Directions: Scan the records for the word "onChange". Copy each line that includes it.

Exercise data:
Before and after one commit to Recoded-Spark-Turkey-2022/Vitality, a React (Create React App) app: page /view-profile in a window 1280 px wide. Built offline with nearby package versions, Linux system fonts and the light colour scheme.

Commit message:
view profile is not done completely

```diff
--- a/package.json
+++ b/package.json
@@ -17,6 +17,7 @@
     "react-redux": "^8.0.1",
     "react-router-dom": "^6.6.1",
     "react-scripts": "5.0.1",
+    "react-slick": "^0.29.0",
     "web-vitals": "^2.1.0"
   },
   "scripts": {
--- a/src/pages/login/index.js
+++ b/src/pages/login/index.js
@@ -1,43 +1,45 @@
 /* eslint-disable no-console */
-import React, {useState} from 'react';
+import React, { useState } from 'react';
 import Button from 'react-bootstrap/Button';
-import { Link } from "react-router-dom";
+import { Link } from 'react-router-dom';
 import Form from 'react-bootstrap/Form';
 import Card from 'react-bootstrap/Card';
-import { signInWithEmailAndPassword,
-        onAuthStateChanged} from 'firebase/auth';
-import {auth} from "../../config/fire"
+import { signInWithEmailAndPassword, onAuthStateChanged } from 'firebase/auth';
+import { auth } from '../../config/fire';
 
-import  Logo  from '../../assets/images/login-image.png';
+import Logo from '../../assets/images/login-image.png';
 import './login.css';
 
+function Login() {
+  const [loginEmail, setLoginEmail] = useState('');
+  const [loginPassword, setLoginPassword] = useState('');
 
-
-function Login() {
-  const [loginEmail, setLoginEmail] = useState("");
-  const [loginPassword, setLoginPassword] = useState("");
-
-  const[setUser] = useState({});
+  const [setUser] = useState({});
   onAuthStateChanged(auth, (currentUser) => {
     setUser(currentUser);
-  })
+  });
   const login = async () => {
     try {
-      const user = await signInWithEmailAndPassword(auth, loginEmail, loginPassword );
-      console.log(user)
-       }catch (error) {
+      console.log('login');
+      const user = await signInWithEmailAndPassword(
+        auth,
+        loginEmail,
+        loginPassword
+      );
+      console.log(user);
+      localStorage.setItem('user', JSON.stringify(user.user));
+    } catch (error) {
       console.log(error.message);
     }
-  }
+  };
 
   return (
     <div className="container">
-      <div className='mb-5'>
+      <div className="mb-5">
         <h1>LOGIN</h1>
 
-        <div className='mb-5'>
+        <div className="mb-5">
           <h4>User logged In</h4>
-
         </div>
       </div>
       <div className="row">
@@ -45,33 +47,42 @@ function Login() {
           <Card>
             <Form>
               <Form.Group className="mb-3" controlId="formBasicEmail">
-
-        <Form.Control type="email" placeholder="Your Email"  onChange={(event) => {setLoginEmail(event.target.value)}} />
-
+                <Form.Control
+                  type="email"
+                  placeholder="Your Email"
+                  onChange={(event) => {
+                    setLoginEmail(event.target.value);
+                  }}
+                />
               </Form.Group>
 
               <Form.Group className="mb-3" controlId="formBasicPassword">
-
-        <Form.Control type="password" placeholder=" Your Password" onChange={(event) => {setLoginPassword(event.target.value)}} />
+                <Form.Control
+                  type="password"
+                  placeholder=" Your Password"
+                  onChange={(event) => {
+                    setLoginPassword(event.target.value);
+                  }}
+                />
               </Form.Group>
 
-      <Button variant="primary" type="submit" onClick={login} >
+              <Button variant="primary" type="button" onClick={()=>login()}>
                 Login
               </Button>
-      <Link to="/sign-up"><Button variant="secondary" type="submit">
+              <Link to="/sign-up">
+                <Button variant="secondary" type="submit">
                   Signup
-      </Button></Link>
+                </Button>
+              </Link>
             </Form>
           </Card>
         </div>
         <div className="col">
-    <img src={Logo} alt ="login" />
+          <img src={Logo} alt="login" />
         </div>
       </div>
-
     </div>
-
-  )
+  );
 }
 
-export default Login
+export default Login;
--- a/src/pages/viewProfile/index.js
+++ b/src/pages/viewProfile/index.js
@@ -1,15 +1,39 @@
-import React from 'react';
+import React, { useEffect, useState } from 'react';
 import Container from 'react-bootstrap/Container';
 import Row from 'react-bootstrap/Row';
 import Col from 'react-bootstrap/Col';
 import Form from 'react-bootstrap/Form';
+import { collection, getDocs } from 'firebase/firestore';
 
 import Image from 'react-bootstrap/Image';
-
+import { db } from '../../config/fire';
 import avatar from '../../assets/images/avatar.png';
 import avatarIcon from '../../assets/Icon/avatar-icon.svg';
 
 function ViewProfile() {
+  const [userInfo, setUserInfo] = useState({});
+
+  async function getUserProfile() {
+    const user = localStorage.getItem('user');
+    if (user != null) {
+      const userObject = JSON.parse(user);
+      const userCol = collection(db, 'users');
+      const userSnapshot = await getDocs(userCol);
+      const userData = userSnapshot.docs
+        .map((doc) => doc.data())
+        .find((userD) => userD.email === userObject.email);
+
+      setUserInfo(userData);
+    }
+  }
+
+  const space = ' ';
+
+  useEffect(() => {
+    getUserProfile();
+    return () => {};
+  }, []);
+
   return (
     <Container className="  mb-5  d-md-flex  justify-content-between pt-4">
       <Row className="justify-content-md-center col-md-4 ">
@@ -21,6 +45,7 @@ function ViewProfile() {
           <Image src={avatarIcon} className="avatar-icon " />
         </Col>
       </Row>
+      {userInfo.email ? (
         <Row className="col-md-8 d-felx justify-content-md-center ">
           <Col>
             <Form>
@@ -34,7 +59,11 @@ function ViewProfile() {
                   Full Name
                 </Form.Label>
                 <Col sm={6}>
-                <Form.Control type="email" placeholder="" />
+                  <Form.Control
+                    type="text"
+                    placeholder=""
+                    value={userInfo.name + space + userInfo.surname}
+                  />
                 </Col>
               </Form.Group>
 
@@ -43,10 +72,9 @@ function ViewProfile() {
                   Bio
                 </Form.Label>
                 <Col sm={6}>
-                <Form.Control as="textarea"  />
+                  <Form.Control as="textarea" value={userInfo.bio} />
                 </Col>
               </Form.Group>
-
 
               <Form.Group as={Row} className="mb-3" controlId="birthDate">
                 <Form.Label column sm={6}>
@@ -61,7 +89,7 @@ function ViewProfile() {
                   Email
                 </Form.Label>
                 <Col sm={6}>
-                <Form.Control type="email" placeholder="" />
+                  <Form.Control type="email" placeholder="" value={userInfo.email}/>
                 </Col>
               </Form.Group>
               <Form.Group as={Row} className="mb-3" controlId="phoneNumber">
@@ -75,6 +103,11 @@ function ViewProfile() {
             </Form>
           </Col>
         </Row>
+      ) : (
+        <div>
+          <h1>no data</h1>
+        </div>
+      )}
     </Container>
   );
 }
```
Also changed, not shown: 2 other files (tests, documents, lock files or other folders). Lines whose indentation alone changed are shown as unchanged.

Answer below:
-        <Form.Control type="email" placeholder="Your Email"  onChange={(event) => {setLoginEmail(event.target.value)}} />
+                  onChange={(event) => {
-        <Form.Control type="password" placeholder=" Your Password" onChange={(event) => {setLoginPassword(event.target.value)}} />
+                  onChange={(event) => {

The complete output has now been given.